“It is something they will have to spend a lot of money on to build a repository for that can last a few hundred thousand years,” Kaberger said.


Palantir listing may shine light on secretive Big Data firm

Updated 21 September 2020

Palantir listing may shine light on secretive Big Data firm

  • Palantir’s filing suggests a valuation of some $10 billion, down from a private value as high as $25 billion, according to Renaissance Capital

WASHINGTON: Perhaps the most secretive firm to emerge from Silicon Valley, Palantir Technologies is set for a stock market debut this month that may shed light on the Big Data firm specializing in law enforcement and national security.

Palantir platform has been used in the controversial practice of “predictive policing” to help law enforcement, detect medical insurance fraud and fight the coronavirus pandemic.

While Palantir’s data practices and algorithms are secret, the company claims it follows a road map which is, if anything, more ethical than its tech sector rivals.

It moved its headquarters to Denver this year, partly in an effort to set itself apart from its Silicon Valley rivals.

“Our company was founded in Silicon Valley. But we seem to share fewer and fewer of the technology sector’s values and commitments,” Palantir says in its prospectus. “From the start, we have repeatedly turned down opportunities to sell, collect or mine data.”

Palantir is opting for a direct listing, expected on Sept. 29. This will not raise capital but will allow shares to be traded on the New York Stock Exchange.

Palantir’s filing suggests a valuation of some $10 billion, down from a private value as high as $25 billion, according to Renaissance Capital.

The company posted a loss of $580 million last year on revenue of $743 million. But it sees prospects improving as it offers solutions to what it calls “fractured health care systems, erosions of data privacy, strained criminal justice systems and outmoded ways of fighting wars,” its regulatory filing says.

Palantir’s biggest shareholder is Peter Thiel, an early Facebook investor and one of the rare tech executives who backed Donald Trump’s campaign in 2016.

“We are in a deadly race between politics and technology,” Thiel wrote in a 2009 essay for the libertarian Cato Institute.

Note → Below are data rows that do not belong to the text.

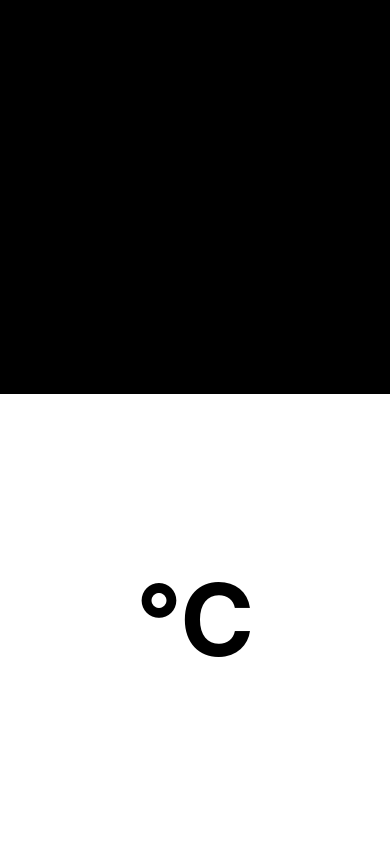
Repository: NewTurn2017/React-Native-Weather-App
Screen: /
The author's editor kept a copy of each file at every save. The screen is drawn from the files as they stood at one save, then again after the next save.
The app was drawn by React Native's web renderer in a window 390 px wide. The project was rebuilt for these pictures with package versions that can differ from the ones it lists, and the page was loaded fresh each time.

Above is the screen before, as saved 2023-04-21 12:23:06.

### App.js
import { StatusBar } from 'expo-status-bar'
import { View, Text, StyleSheet, ScrollView, Dimensions } from 'react-native'
import React, { useState, useEffect } from 'react'
import * as Location from 'expo-location'
import axios from 'axios'

const { width: SCREEN_WIDTH } = Dimensions.get('window')

export default function App() {
  const [city, setCity] = useState('')
  const [temperature, setTemperature] = useState('')
  const [description, setDescription] = useState('')

  useEffect(() => {
    getLocationAsync()
  }, [])

  const getLocationAsync = async () => {
    try {
      let { status } = await Location.requestForegroundPermissionsAsync()

      if (status !== 'granted') {
        console.log('Permission to access location was denied')
        return
      }

      let location = await Location.getCurrentPositionAsync({})
      let { latitude, longitude } = location.coords
      const API_KEY = '826d7a44b198cf8c95e55967b086ae22'
      const { data } = await axios.get(
        `https://api.openweathermap.org/data/2.5/weather?lat=${latitude}&lon=${longitude}&appid=${API_KEY}&units=metric`
      )

      setCity(data.name)
      setTemperature(data.main.temp)
      setDescription(data.weather[0].description)
    } catch (error) {
      console.log(error)
    }
  }

  return (
    <View style={styles.container}>
      <StatusBar style="light" />
      <View style={styles.city}>
        <Text style={styles.cityName}>{city}</Text>
      </View>

      <ScrollView
        pagingEnabled
        horizontal
        showsVerticalScrollIndicator={false}
        contentContainerStyle={styles.weather}
      >
        <View style={styles.day}>
          <Text style={styles.temp}>{temperature}°C</Text>
          <Text style={styles.description}>{description}</Text>
        </View>
      </ScrollView>
    </View>
  )
}

const styles = StyleSheet.create({
  container: {
    flex: 1,
    backgroundColor: 'black',
  },
  cityName: {
    color: 'white',
    fontSize: 68,
    fontWeight: 'bold',
  },
  city: {
    flex: 1.2,
    backgroundColor: 'black',
    alignItems: 'center',
    justifyContent: 'center',
  },
  weather: {
    backgroundColor: 'white',
    alignItems: 'center',
  },
  day: {
    width: SCREEN_WIDTH,
    alignItems: 'center',
  },
  temp: {
    color: 'black',
    fontSize: 100,
    fontWeight: 'bold',
  },
  description: {
    color: 'black',
    fontSize: 40,
    fontWeight: 'bold',
  },
})

After the next save:
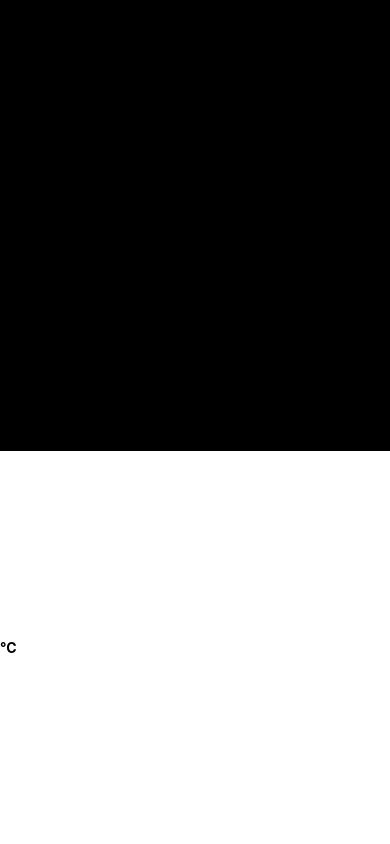
Saved 101 s later.
--- a/App.js
+++ b/App.js
@@ -87,7 +87,7 @@
   },
   temp: {
     color: 'black',
-    fontSize: 100,
+    width: SCREEN_WIDTH,
     fontWeight: 'bold',
   },
   description: {

After the 2 saves that followed:
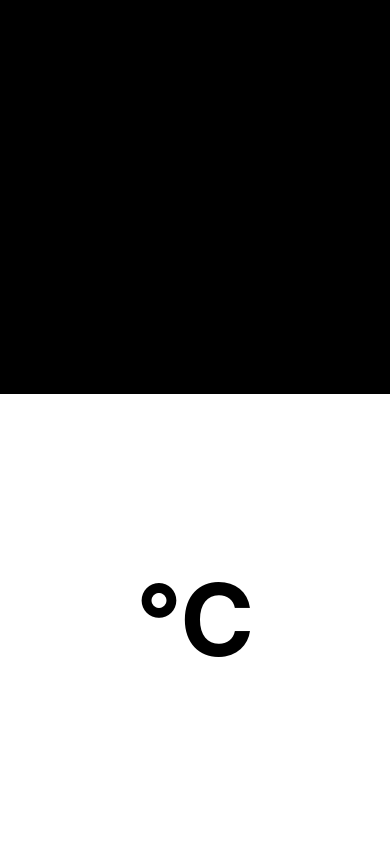
The 2 saves are shown as one change because they came seconds apart.
The last was saved 12 s later.
--- a/App.js
+++ b/App.js
@@ -87,7 +87,7 @@
   },
   temp: {
     color: 'black',
-    width: SCREEN_WIDTH,
+    fontSize: 100,
     fontWeight: 'bold',
   },
   description: {
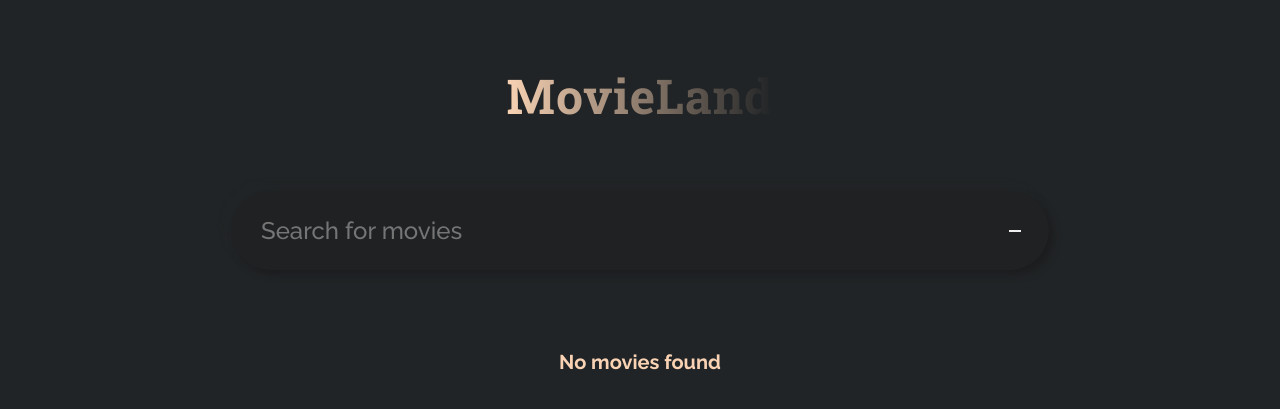
Repository: TanHuynh1108/movie_react_app
Page: /
An editor plug-in stored every save of this project. The page is shown before and after the next save, followed by the edit.
The browser window is 1280 px wide. The pictures show the whole page.
The project was rebuilt for these pictures with package versions that can differ from the ones it lists, and the page was loaded fresh each time. Also part of the build but not shown: src/MovieCard.jsx.

Above is the page before, as saved 2023-08-29 15:49:32.

After the next save:
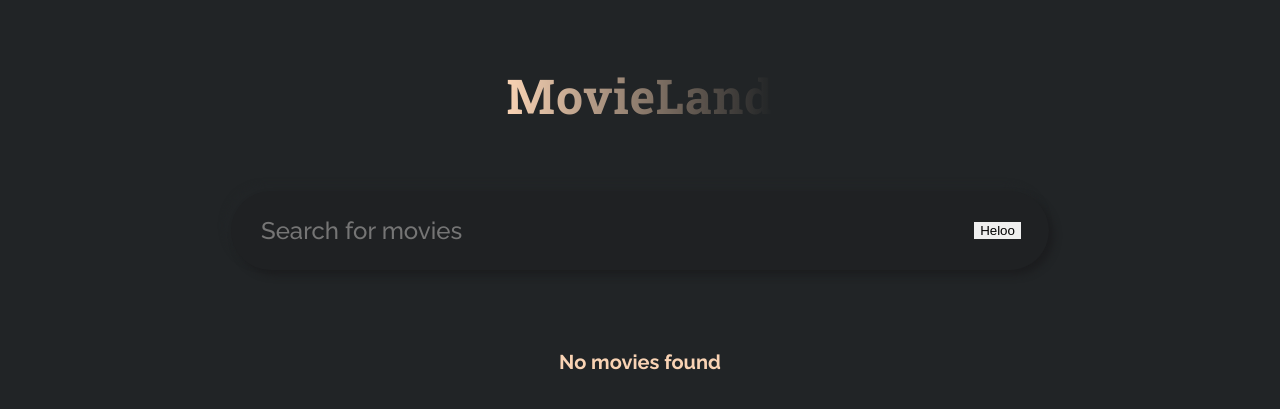
Saved 21 s later.
--- a/src/App.js
+++ b/src/App.js
@@ -41,7 +41,7 @@
                     onClick={() => searchMovies(searchTerm)}
                 /> */}
                 <button onClick={() => searchMovies(searchTerm)}>
-
+                    Heloo
                 </button>
             </div>
             {
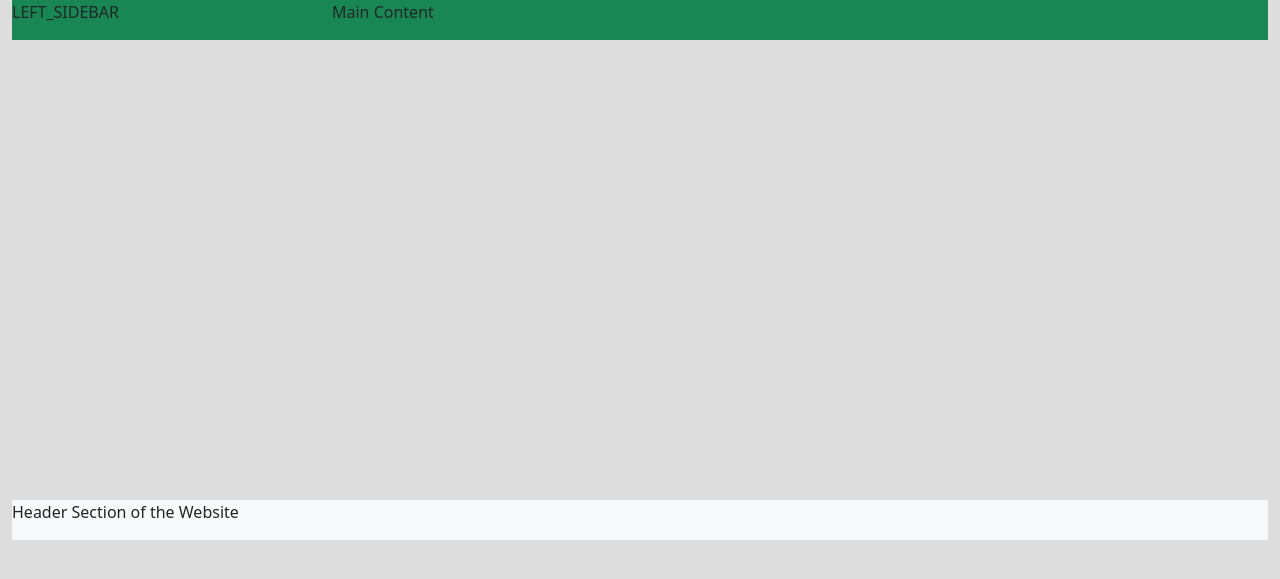
Repository: Dayvid0/BOOTSTRAP-TUTORIALS
Page: BOOTSTRAP-GRID-LAYOUTS/index.html
The author's editor kept a copy of each file at every save. The page is drawn from the files as they stood at one save, then again after the next save.
The browser window is 1280 px wide. The pictures show the whole page.

Above is the page before, as saved 2025-01-24 10:28:23.

### BOOTSTRAP-GRID-LAYOUTS/index.html
<!doctype html>
<html lang="en">
  <head>
    <!-- Required meta tags -->
    <meta charset="utf-8">
    <meta name="viewport" content="width=device-width, initial-scale=1">
    <!-- Bootstrap CSS -->
    <link href="https://cdn.jsdelivr.net/npm/bootstrap@5.0.2/dist/css/bootstrap.min.css" rel="stylesheet" integrity="sha384-EVSTQN3/azprG1Anm3QDgpJLIm9Nao0Yz1ztcQTwFspd3yD65VohhpuuCOmLASjC" crossorigin="anonymous">
    <link rel="stylesheet" href="./style.css">
    <title>Hello, world!</title>
  </head>
  <body>
  <div class="container-fluid">
    <div class="header bg-success"
      Header Section of Website
    </div>
    <div class="content">
      <div class="row">
        <div class="col-3 sidebar">
          LEFT_SIDEBAR
        </div>
        <div class="col-9 main-content">
          Main Content
      </div>
    </div>
  </div>
  <div class="footer bg-light">
    Header Section of the Website
  </div>
    <script src="https://cdn.jsdelivr.net/npm/bootstrap@5.0.2/dist/js/bootstrap.bundle.min.js" integrity="sha384-MrcW6ZMFYlzcLA8Nl+NtUVF0sA7MsXsP1UyJoMp4YLEuNSfAP+JcXn/tWtIaxVXM" crossorigin="anonymous"></script>
  </body>
</html>

### BOOTSTRAP-GRID-LAYOUTS/style.css
body {
  background-color: #ddd;
}
.header {
  height: 40px;
}
.content {
  min-height: 500px;
}
.footer {
  height: 40px;
}
.main-content {
  min-height: 500px;
}

After the next save:
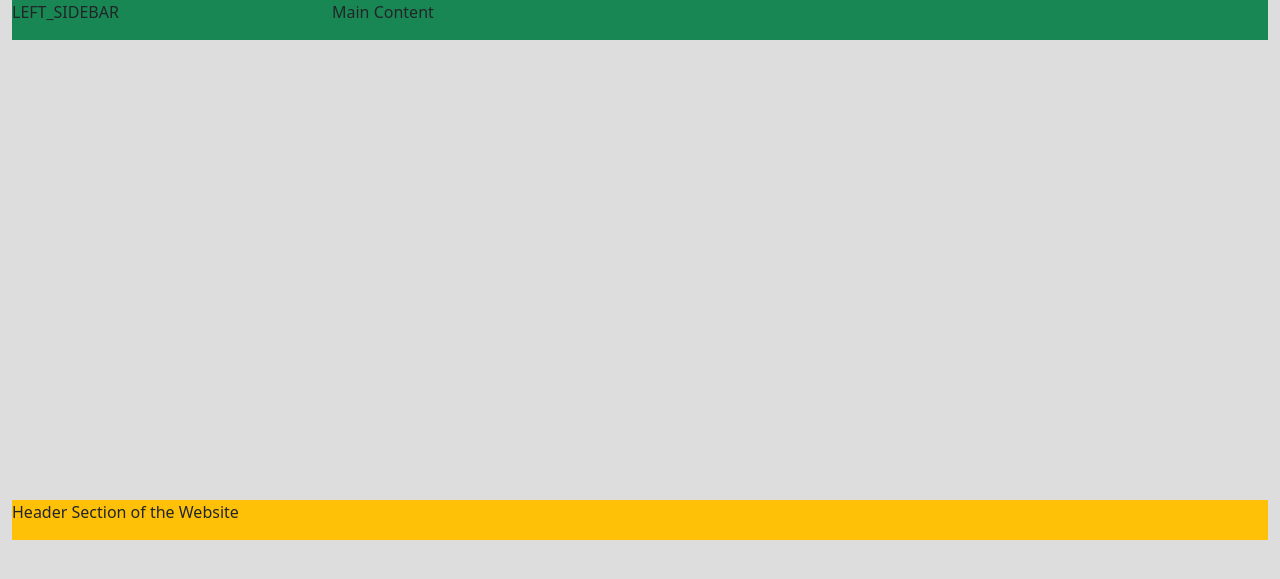
Saved 19 s later.
--- a/BOOTSTRAP-GRID-LAYOUTS/index.html
+++ b/BOOTSTRAP-GRID-LAYOUTS/index.html
@@ -24,7 +24,7 @@
       </div>
     </div>
   </div>
-  <div class="footer bg-light">
+  <div class="footer bg-warning">
     Header Section of the Website
   </div>
     <script src="https://cdn.jsdelivr.net/npm/bootstrap@5.0.2/dist/js/bootstrap.bundle.min.js" integrity="sha384-MrcW6ZMFYlzcLA8Nl+NtUVF0sA7MsXsP1UyJoMp4YLEuNSfAP+JcXn/tWtIaxVXM" crossorigin="anonymous"></script>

Activists argue that Palantir’s technology — which scoops up financial records, social media posts, call records and internet records — enables unprecedented opportunities for mass surveillance with little oversight on privacy and fundamental rights.

Human rights activists have staged protests against Palantir after US agencies used its technology to hunt down illegal immigrants in the United States.

The immigration rights activist group Mijente claims Palantir technology is used in operations to track and arrest thousands of people “just for being undocumented.”

Palantir is a major player in “predictive policing,” a technology which critics say can amplify bias in law enforcement.

A 2017 research paper by University of Texas sociologist Sarah Brayne found the Palantir platform can connect seemingly unrelated bits of data for investigators, but can also lead to “a proliferation of data from police” collected without a warrant.

Palantir does not apologize for its work in national security and law enforcement.

Palantir points out that it created a privacy and civil liberties board in 2012, ahead of most tech rivals. It also rejects working with China as “inconsistent with our culture and mission.”